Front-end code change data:
»»
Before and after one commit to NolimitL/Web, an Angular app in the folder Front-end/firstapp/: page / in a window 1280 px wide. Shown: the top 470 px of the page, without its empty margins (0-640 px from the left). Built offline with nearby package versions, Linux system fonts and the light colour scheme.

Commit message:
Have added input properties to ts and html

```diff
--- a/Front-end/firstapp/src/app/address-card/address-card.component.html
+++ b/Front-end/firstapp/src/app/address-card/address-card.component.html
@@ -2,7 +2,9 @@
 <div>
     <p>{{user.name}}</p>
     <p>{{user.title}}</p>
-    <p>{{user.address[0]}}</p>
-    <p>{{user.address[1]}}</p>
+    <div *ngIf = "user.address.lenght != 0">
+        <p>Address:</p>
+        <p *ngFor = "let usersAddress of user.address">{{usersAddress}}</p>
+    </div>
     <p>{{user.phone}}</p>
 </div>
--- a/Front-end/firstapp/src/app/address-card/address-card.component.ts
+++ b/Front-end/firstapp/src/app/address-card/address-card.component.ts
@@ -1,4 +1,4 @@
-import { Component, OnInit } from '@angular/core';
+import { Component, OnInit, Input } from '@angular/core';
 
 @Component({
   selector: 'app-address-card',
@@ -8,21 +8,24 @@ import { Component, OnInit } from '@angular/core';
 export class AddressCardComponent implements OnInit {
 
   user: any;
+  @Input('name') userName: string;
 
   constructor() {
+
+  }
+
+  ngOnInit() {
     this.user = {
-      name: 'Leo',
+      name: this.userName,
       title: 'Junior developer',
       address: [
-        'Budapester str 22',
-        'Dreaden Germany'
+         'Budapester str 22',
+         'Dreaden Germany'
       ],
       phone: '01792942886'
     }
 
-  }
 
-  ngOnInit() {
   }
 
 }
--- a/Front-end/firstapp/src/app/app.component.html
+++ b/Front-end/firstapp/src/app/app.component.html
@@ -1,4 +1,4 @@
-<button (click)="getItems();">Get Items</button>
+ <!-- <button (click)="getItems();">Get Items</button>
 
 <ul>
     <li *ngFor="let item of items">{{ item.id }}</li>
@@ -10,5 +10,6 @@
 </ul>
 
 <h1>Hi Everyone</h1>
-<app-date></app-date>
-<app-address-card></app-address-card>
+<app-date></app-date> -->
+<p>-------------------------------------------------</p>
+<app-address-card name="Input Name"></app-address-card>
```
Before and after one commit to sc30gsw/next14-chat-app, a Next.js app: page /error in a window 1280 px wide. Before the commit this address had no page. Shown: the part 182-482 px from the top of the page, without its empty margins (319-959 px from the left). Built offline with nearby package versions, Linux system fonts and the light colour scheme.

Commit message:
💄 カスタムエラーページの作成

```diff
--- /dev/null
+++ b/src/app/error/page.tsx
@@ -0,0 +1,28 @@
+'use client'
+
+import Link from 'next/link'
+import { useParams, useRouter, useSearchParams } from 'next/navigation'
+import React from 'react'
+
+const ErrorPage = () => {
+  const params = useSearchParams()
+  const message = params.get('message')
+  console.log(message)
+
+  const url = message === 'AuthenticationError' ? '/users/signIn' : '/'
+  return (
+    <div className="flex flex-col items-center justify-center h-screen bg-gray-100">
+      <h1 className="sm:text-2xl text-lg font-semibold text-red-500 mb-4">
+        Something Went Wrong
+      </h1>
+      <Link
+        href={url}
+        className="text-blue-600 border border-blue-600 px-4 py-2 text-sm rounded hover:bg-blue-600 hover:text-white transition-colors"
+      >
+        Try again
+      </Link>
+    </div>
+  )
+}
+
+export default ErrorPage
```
««
»»
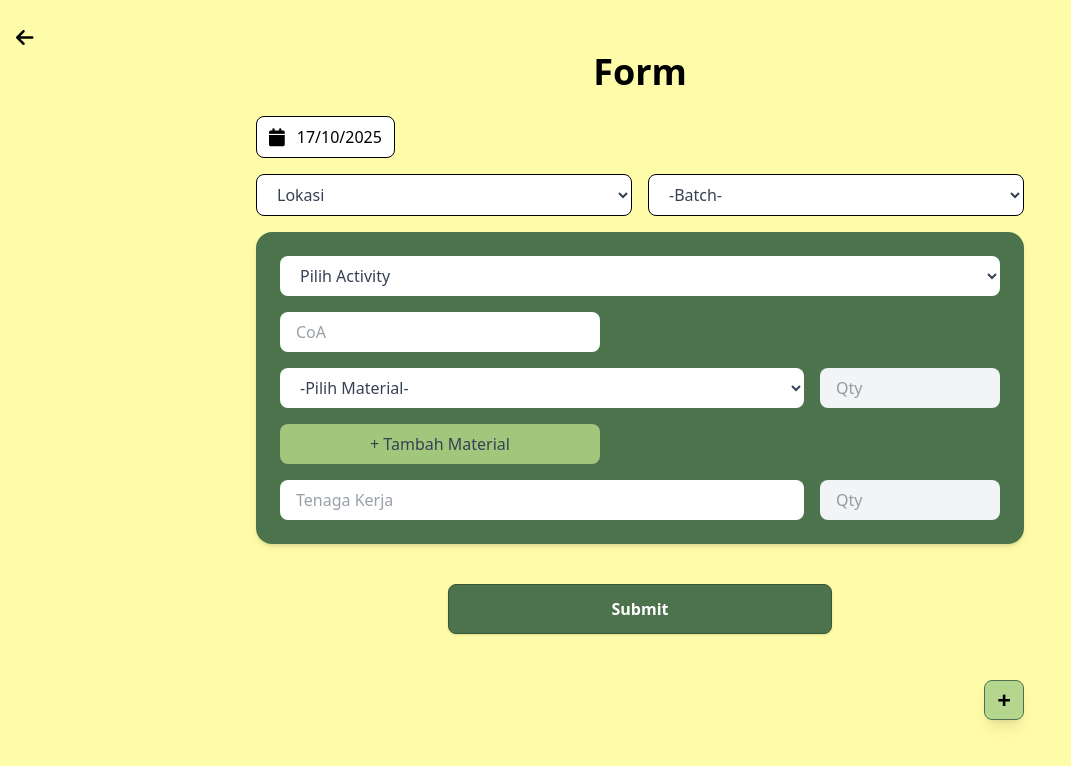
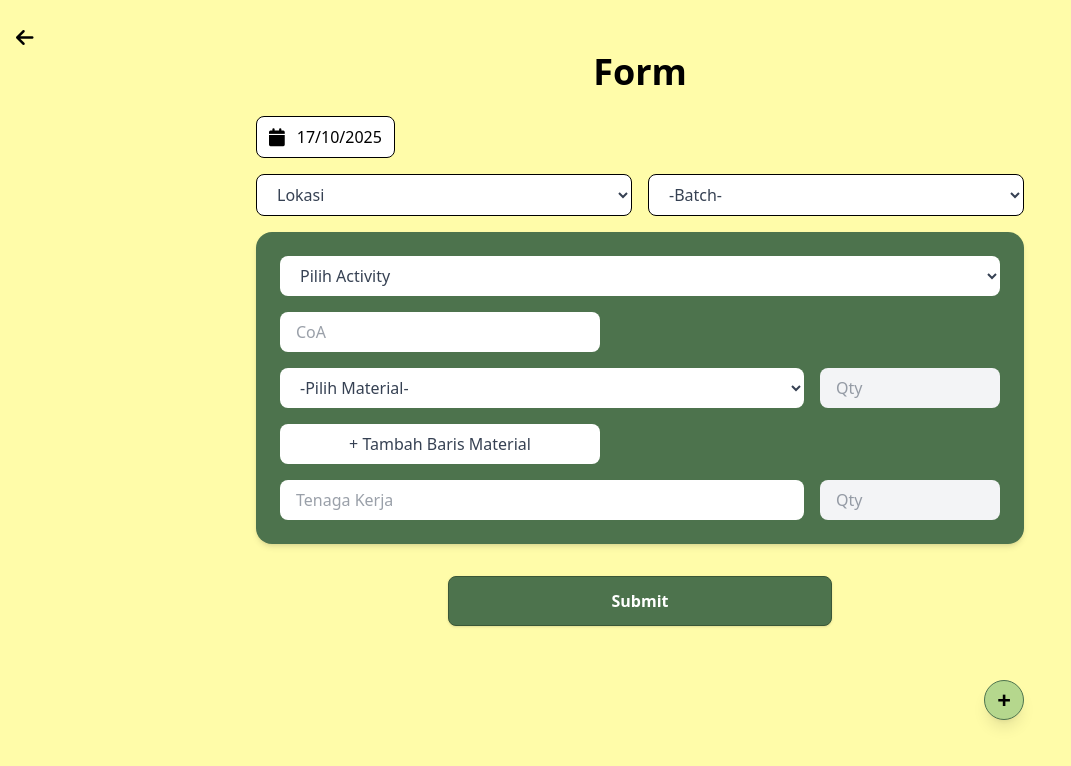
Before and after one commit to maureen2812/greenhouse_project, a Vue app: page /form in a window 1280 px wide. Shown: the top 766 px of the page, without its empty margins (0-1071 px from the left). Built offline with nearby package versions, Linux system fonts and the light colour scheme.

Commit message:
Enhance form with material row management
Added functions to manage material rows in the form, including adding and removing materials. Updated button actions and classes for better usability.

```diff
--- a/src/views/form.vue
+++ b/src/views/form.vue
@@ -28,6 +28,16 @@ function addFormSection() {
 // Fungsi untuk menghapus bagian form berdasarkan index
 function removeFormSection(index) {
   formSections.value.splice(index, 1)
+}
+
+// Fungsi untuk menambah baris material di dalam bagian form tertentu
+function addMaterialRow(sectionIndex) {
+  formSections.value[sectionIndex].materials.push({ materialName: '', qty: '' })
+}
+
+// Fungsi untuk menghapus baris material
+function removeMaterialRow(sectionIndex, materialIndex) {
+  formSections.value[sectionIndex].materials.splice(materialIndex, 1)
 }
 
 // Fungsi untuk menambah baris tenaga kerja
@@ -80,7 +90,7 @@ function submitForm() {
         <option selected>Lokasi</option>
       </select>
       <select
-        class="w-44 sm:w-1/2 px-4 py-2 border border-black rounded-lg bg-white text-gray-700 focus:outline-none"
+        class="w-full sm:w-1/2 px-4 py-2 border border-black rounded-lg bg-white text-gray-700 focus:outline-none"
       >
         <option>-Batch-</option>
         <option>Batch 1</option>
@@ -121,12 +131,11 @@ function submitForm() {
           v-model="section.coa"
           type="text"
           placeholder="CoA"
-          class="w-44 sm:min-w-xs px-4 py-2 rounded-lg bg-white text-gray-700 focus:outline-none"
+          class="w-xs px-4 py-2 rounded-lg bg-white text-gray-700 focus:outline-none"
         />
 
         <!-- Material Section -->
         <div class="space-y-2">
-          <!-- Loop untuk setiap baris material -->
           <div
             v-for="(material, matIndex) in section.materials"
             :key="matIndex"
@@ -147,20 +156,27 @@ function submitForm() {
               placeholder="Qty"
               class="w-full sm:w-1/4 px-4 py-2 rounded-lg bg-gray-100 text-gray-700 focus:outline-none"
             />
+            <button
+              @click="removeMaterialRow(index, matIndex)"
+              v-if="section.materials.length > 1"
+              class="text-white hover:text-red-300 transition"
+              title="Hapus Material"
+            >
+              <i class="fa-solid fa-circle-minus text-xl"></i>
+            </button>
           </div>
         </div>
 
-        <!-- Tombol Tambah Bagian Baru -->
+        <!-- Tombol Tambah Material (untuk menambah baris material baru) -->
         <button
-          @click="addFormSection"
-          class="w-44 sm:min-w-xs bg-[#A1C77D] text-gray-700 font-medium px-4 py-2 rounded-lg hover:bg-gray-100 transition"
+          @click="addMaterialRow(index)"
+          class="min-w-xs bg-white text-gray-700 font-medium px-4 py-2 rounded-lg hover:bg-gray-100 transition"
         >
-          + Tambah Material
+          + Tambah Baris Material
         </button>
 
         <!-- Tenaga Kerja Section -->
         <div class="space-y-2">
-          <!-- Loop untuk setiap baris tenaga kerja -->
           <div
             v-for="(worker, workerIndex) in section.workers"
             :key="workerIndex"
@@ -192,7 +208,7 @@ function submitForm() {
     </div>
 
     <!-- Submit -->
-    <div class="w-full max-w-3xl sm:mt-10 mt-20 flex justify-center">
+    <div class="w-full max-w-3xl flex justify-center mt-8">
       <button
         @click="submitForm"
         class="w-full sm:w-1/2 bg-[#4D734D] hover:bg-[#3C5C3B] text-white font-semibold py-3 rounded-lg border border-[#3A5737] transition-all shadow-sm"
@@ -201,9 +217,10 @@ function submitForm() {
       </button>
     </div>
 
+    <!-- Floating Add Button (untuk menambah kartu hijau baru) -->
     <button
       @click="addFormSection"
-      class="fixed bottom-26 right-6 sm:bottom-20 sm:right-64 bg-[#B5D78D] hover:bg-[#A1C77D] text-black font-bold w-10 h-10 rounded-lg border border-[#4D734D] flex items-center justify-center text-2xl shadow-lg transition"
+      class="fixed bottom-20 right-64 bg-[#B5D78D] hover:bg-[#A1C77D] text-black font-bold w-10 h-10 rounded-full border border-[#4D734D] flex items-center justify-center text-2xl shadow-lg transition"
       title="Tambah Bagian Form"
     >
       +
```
««
PROBLEM TO WORK ON: Please count the lines in the records that hold the string "from", and give the number alone.

FINAL ANSWER: 9